• **TASK BRIEF**:
Exactly how many lines of the data below include the string "frac"? State the number and nothing more.

• **RECORDS PROVIDED**:
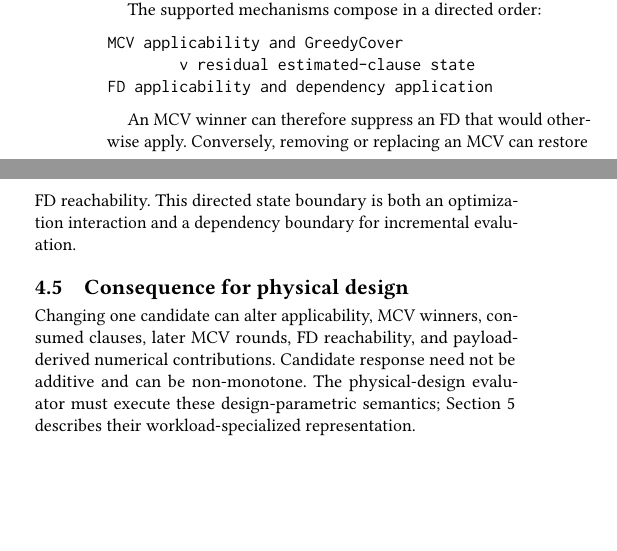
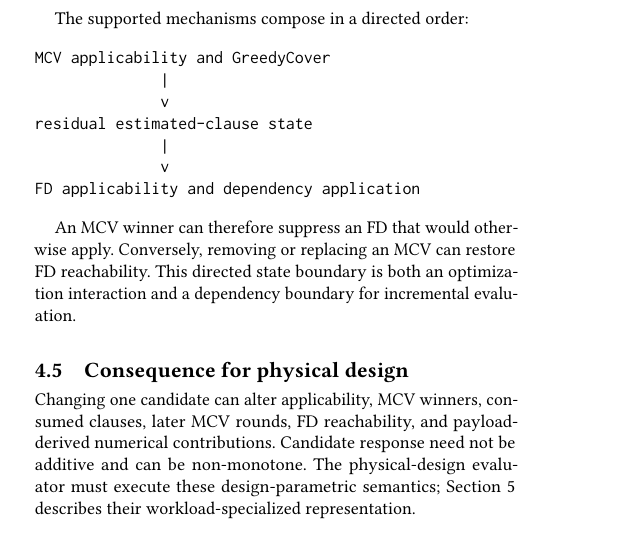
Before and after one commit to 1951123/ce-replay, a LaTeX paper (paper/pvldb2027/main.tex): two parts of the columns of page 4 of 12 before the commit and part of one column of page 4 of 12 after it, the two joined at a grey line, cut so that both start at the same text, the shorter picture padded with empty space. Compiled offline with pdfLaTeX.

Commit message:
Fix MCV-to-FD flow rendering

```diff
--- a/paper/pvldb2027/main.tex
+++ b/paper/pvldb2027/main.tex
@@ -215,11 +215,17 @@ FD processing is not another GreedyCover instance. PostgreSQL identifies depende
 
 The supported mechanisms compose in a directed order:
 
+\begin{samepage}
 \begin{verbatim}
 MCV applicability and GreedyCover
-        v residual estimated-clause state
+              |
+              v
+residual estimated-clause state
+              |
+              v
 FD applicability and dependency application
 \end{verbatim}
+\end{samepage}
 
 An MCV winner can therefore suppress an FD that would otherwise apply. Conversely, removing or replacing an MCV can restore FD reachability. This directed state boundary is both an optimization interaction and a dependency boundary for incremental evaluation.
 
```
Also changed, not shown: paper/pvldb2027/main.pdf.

==

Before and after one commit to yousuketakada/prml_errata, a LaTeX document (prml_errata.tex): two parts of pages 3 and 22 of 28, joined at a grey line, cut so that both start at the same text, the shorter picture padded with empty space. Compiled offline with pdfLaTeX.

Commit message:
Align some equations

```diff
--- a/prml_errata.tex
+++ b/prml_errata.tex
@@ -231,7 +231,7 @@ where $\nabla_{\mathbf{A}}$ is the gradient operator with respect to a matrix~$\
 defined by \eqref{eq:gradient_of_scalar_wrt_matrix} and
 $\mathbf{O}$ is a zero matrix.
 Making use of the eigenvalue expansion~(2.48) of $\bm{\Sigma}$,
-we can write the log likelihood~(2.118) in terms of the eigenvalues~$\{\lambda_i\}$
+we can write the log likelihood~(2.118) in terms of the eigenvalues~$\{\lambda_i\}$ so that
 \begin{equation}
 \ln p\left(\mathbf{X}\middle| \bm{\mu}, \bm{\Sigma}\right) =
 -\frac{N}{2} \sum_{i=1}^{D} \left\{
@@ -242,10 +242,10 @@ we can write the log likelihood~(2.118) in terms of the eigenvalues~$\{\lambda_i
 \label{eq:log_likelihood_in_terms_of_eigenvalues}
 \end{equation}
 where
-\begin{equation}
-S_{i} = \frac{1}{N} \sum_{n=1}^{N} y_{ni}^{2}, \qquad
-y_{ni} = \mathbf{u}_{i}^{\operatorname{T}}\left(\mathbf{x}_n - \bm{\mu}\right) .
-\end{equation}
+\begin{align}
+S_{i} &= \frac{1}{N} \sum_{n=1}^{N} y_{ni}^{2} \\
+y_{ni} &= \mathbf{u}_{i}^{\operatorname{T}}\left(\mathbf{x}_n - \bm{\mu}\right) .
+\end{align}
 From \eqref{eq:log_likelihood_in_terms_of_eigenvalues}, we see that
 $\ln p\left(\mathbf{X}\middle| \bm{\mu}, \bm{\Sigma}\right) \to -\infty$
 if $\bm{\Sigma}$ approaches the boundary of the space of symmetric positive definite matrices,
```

• **RESPONSE TO THIS EXERCISE**:
3